Salford-born Ayub Khan-Din, writer of the play and subsequent film East Is East, returns to his home town with a National Theatre production of his latest play, Rafta, Rafta ('Slowly, Slowly'), directed by Nicholas Hytner.
The play is based on Bolton writer Bill Naughton's All In Good Time, filmed by the Boulting Brothers in 1966 as The Family Way starring John and Hayley Mills and Hywel Bennett. Young British Asian couple Atul and Vina return from their wedding to Atul's parents' house, where they are to live until they can find a place of their own. As they prepare to spend their first night together, a trick played by some younger relatives to make their bed collapse puts Atul off his stride; however when the marriage has still not been consummated after six weeks, tensions appear between the couple, and at some point the news is bound to leak out.
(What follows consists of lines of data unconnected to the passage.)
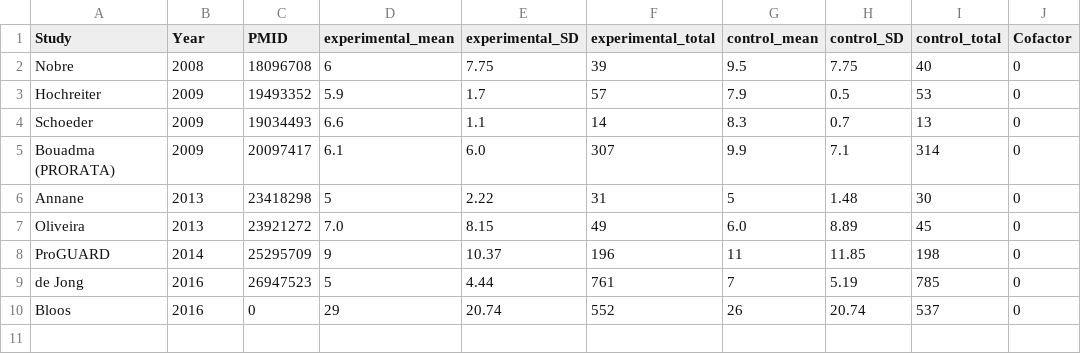
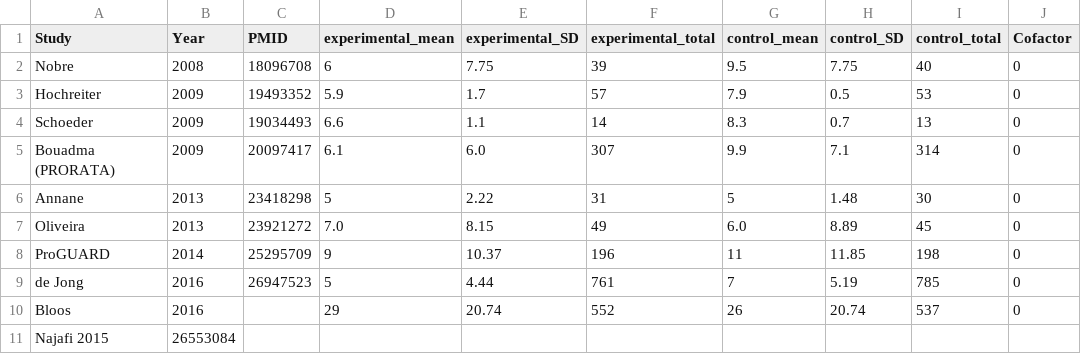
Before and after one commit to openMetaAnalysis/Procalcitonin-guided-therapy-for-patients-with-severe-sepsis-and-septic-shock, a CSV file: data/all-trials with PCT cutoff as cofactor - metaregression.csv, drawn as a sheet.

Commit message:
Update all-trials with PCT cutoff as cofactor - metaregression.csv

```diff
--- a/data/all-trials with PCT cutoff as cofactor - metaregression.csv
+++ b/data/all-trials with PCT cutoff as cofactor - metaregression.csv
@@ -9,2 +9,3 @@ ProGUARD,         2014,25295709,9,10.37,196,11,11.85,198,0,
 de Jong,          2016,26947523, 5,4.44 ,761, 7,5.19,785,0,
-Bloos,            2016,       0, 29,20.74,552,26,20.74,537,0,
+Bloos,            2016,       , 29,20.74,552,26,20.74,537,0,
+Najafi            2015,26553084,
```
Khan-Din has taken the bare bones of Naughton's play and its Bolton setting and really made it his own. The British Asian characters and setting work perfectly and never appear contrived into the plot. This is a much more mature work than East Is East; although there is some great comedy, lots of serious family issues and revelations are dealt with sensitively and touchingly, even amongst the older characters. A surprise is saved for the closing moments of the play, although it has been cleverly set up before that, but the way in which the revelation is received is perhaps more surprising.
The obvious stand-out performance is of Harish Patel as Atul's father Eeshwar Dutt, who gives a whirlwind performance of this egotistical, frustrating but loveable show-off who means well but does not know how to communicate with his eldest son. His superb performance is equalled in stature by the slightly more subtle performance of Pooja Gai as his wife Lopa, who has some wonderful put-down lines to her husband - funny and serious - which are all delivered perfectly. Rokhsaneh Ghawam-Shahidi is very good as Vina, but Ronny Jhutti's pouty teenager performance as Atul often seems a little forced. There are also very good performances by Shaheen Khan and Kriss Dosanjh as Vina's mother and father.
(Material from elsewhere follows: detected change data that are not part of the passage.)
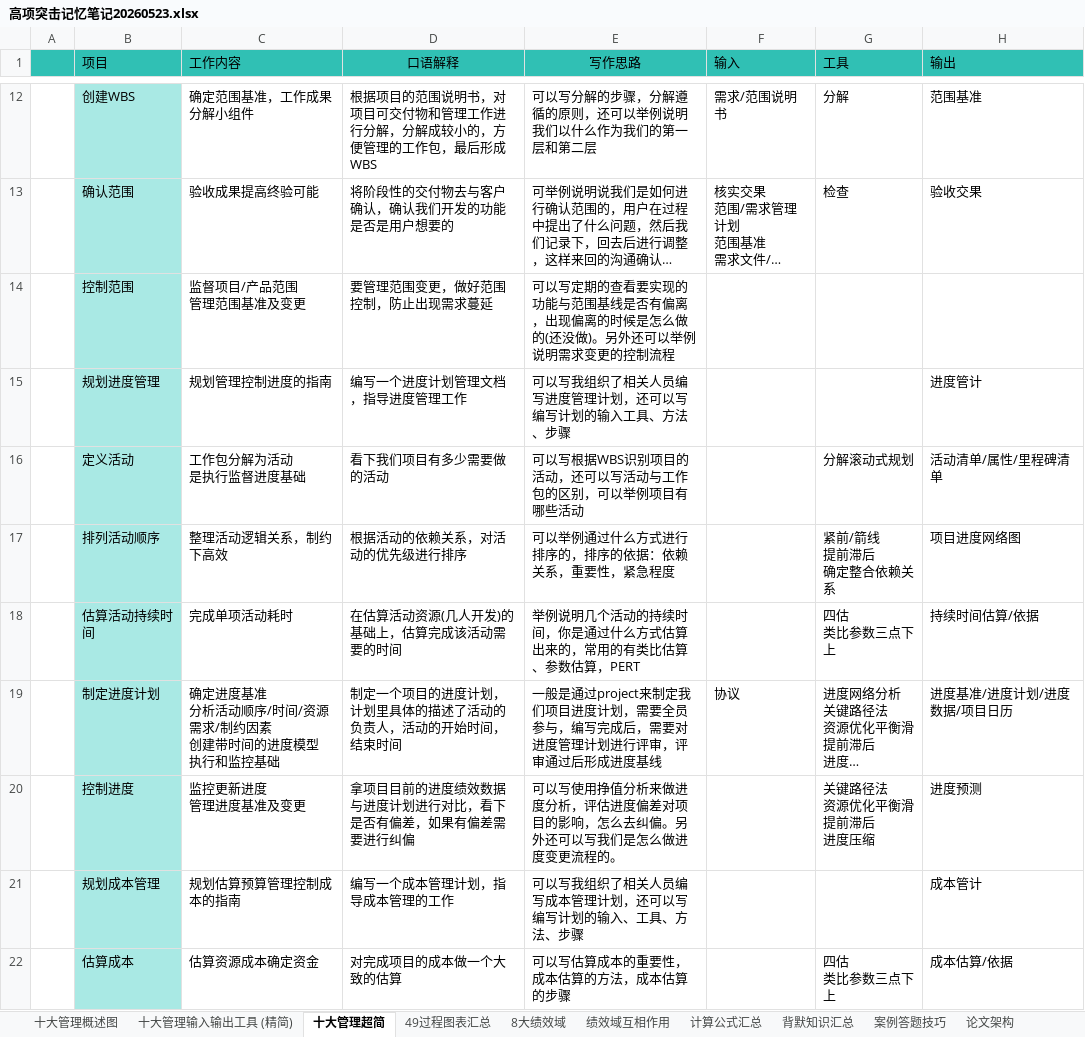
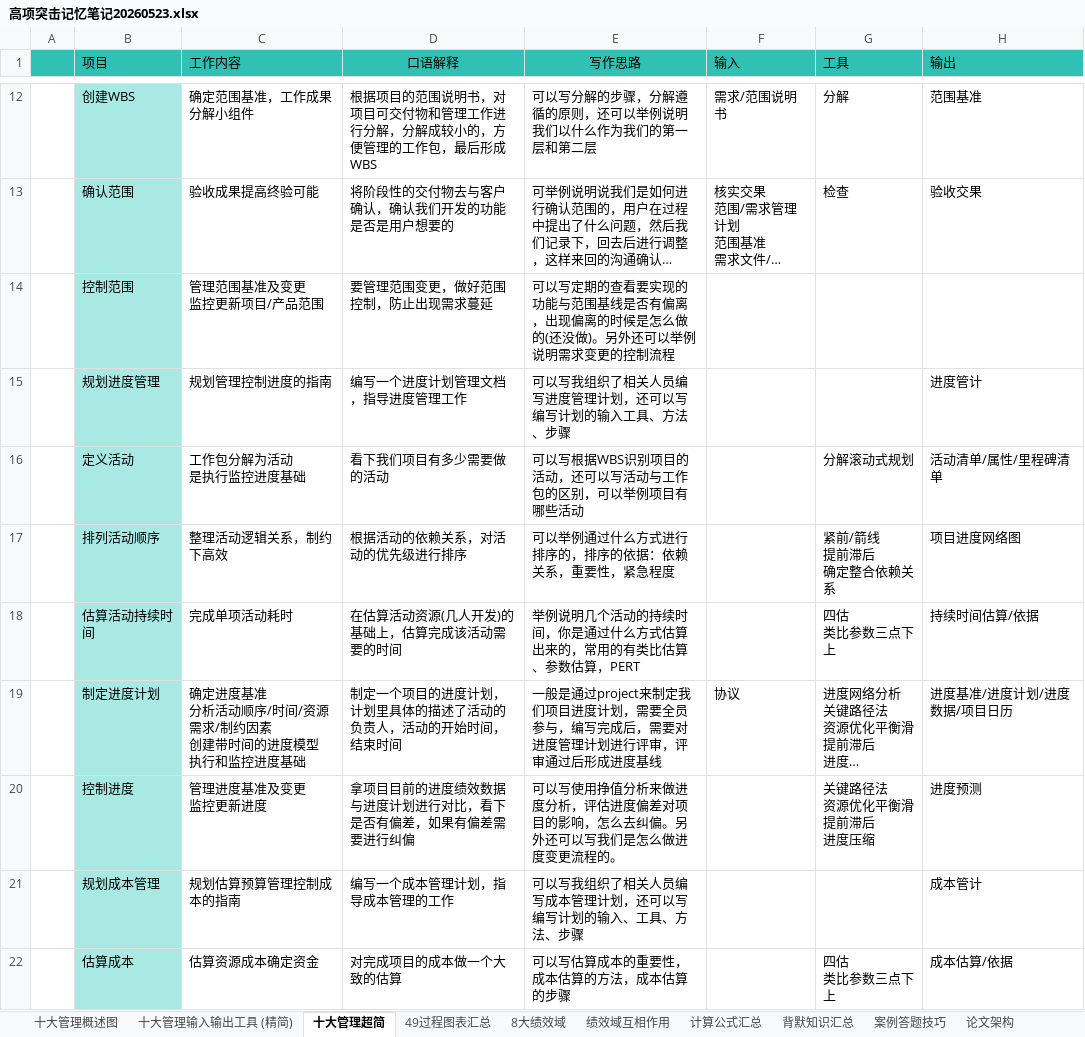
Before and after one commit to shuqingle/04_EXAM, an Excel workbook: 高项突击记忆笔记20260523.xlsx, sheet 十大管理超简, drawn as a sheet; only a part is shown, gaps mark what is left out; long unchanged cells end in …; values as stored, in another font and other column widths than the file's, no borders; ↵ is a line break in a cell; the diff covers the shown part only; the diff names each change by its address in the sheet, - before the commit and + after, or states it on an @@ line.

```diff
--- a/高项突击记忆笔记20260523.xlsx (sheet 十大管理超简)
+++ b/高项突击记忆笔记20260523.xlsx (sheet 十大管理超简)
-C14 (工作内容): 监督项目/产品范围 ↵ 管理范围基准及变更
+C14 (工作内容): 管理范围基准及变更 ↵ 监控更新项目/产品范围
-C16 (工作内容): 工作包分解为活动 ↵ 是执行监督进度基础
+C16 (工作内容): 工作包分解为活动 ↵ 是执行监控进度基础
-C19 (工作内容): …行和监控基础
+C19 (工作内容): …行和监控进度基础
-C20 (工作内容): 监控更新进度 ↵ 管理进度基准及变更
+C20 (工作内容): 管理进度基准及变更 ↵ 监控更新进度
```
Also changed, not shown: 19 edited cells elsewhere in this sheet, sheet 论文技巧, sheet 论文模板, charts or pictures, 2 other files.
Designer Tim Hatley's impressive set is a full-sized two-storey house with the front removed to reveal a living room and kitchen downstairs and two bedrooms upstairs, all with fantastically-detailed decor. When the play opens, the whole house rotates and swings into view with all of the cast already moving about on it; only the National Theatre could afford to tour a set that could do this for a single effect of less than a minute, but it is very effective.
This is a wonderful production with some incredible central performances that can move you to laughter and to tears from moment to moment.
Philip Fisher reviewed this production when it began life at the National Theatre
Reviewer: David Chadderton